There’s often controversy and misinformation in the general public about charter schools. Are there stereotypes you think you’ll have to refute, or messages about charters you’d like to communicate?

The biggest one, and this came out a lot in the Massachusetts [charter cap] debate last year, was just that charters aren’t public schools. I’m so proud to be a public school teacher. I’m so proud to work within the public education system, so that’s one thing that I work really hard to make sure is clear in conversations about charters.

…[The other thing is] charter schools and charter systems look really different all across the country. In Massachusetts we have a really, really strong charter system. One of the things I really want to talk about is the reasons that Massachusetts’s system is so strong.

One of the big reasons it’s so strong is that there’s accountability for our charters.

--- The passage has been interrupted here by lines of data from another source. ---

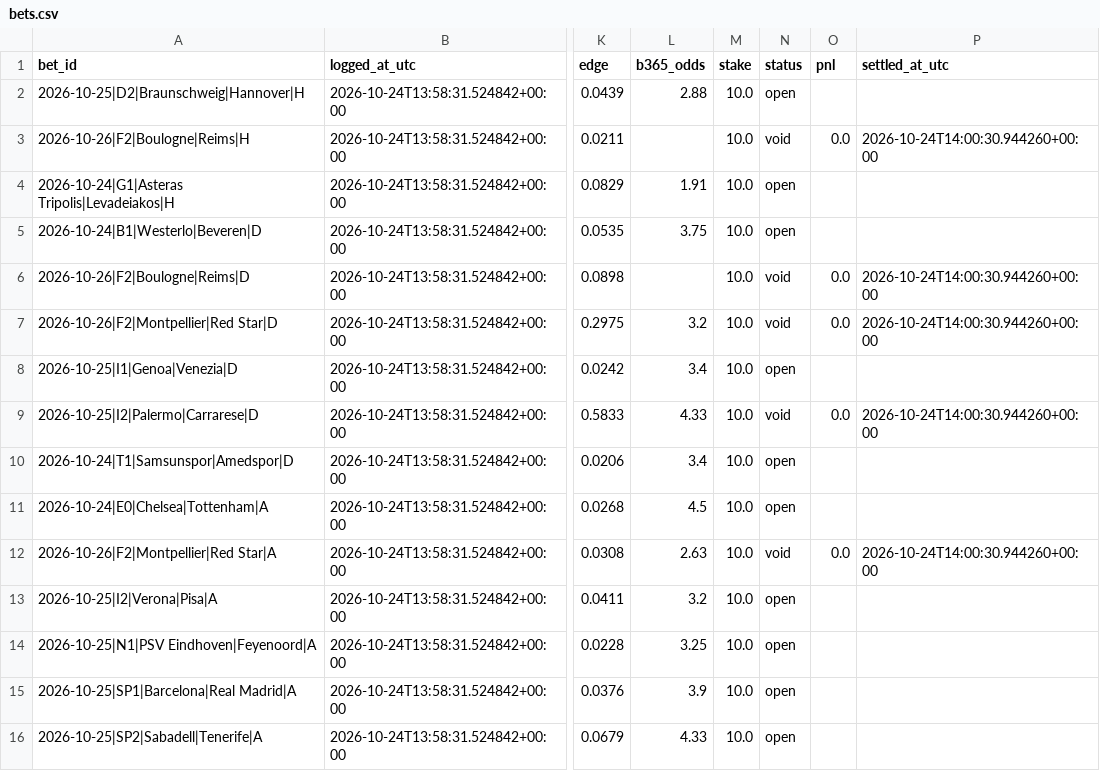
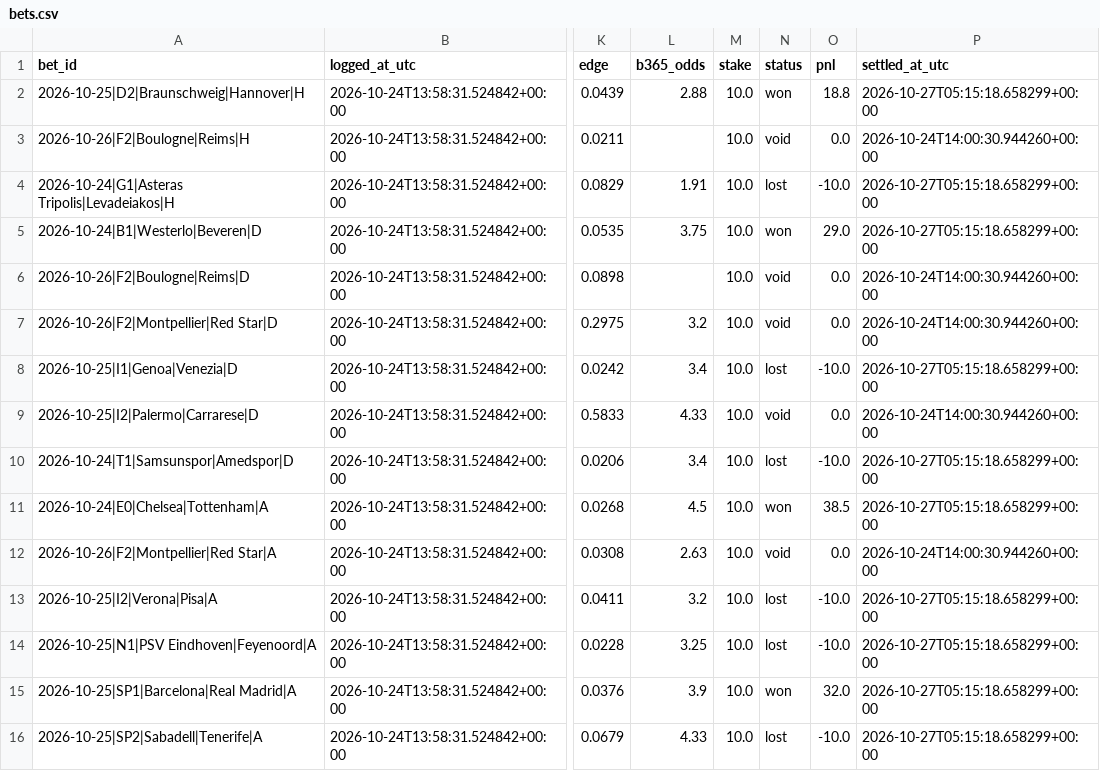
Before and after one commit to ryofencellc-collab/CLAUDE, a CSV file: paper/bets.csv, drawn as a sheet; only a part is shown, gaps mark what is left out; the diff names each change by its address in the sheet, - before the commit and + after, or states it on an @@ line.

```diff
--- a/paper/bets.csv
+++ b/paper/bets.csv
-N2 (status): open
+N2 (status): won
-O2 (pnl): (empty)
+O2 (pnl): 18.8
-P2 (settled_at_utc): (empty)
+P2 (settled_at_utc): 2026-10-27T05:15:18.658299+00:00
-N4 (status): open
+N4 (status): lost
-O4 (pnl): (empty)
+O4 (pnl): -10.0
-P4:P5 (settled_at_utc): (empty)
+P4:P5 (settled_at_utc): 2026-10-27T05:15:18.658299+00:00
-N5 (status): open
+N5 (status): won
-O5 (pnl): (empty)
+O5 (pnl): 29.0
-N8 (status): open
+N8 (status): lost
-O8 (pnl): (empty)
+O8 (pnl): -10.0
-P8 (settled_at_utc): (empty)
+P8 (settled_at_utc): 2026-10-27T05:15:18.658299+00:00
-N10 (status): open
+N10 (status): lost
-O10 (pnl): (empty)
+O10 (pnl): -10.0
-P10:P11 (settled_at_utc): (empty)
+P10:P11 (settled_at_utc): 2026-10-27T05:15:18.658299+00:00
-N11 (status): open
+N11 (status): won
-O11 (pnl): (empty)
+O11 (pnl): 38.5
-N13:N14 (status): open
+N13:N14 (status): lost
-O13:O14 (pnl): (empty)
+O13:O14 (pnl): -10.0
-P13:P16 (settled_at_utc): (empty)
+P13:P16 (settled_at_utc): 2026-10-27T05:15:18.658299+00:00
-N15 (status): open
+N15 (status): won
-O15 (pnl): (empty)
+O15 (pnl): 32.0
-N16 (status): open
+N16 (status): lost
-O16 (pnl): (empty)
+O16 (pnl): -10.0
```
Also changed, not shown: 1 other file.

The state of Massachusetts and the state department of ed and board of ed hold charters accountable for making sure that they’re doing really, really good work. That has resulted in really good charters. That has resulted in really good education for kids, so whenever we’re going to talk about charters as a whole, I think we have to talk about accountability as a crucial part of good charters.

What’s been your best moment teaching?

I cannot pick one, so I’m just going to tell you a story from last year. I had this girl in ninth grade, and she is an amazing actress. We were doing a poetry competition where she had to memorize and recite a poem. Everyone in the ninth grade knew she was going to win…. We got to the night of the performance and she becomes a finalist. And then a month later we get to the night of the finals, she gets up there, by this point everyone in the school, not just the ninth-graders, [knows] she’s a shoo-in.

Someone sneezes and she messes up … She didn’t win; she didn’t move on. She declared herself a failure. She had all these reasons why she shouldn’t have won and she didn’t deserve it and it’s terrible.

At the end of the year we always put on a play. So having seen this power that she had, my co-teachers and I made her the title character in the play. Of course at first she was sort of like, “Well, why would you give this to me? I messed everything up. I can’t handle it. I'm gonna mess up.” On the night of our play, she was a star.

She sort of came out and had this real redemption, and I attribute that both to her passion and her talent, but also the way that her fellow classmates sort of rallied around her in the lead-up to the play. They said, you know, “Hey, we know you’re amazing, and how can we help you?” and “Let’s make sure that you know your lines by heart,” and “Let’s make sure that sometimes when you’re rehearsing we do something distracting and let’s see what you can do.” She was able to see, “Oh, this one moment things didn’t go well, but that doesn’t mean I’m a failure, and actually I’m gonna pick myself up and I’m gonna do this other thing.”

Everyone in that audience witnessed this magic of this beautiful performance. That to me is such a great story because I just feel like I fail all the time. We all fail all the time. To be able to see a student fail in that moment and then come back and have such triumph that is like the beauty of this theater work that we do, but also just education.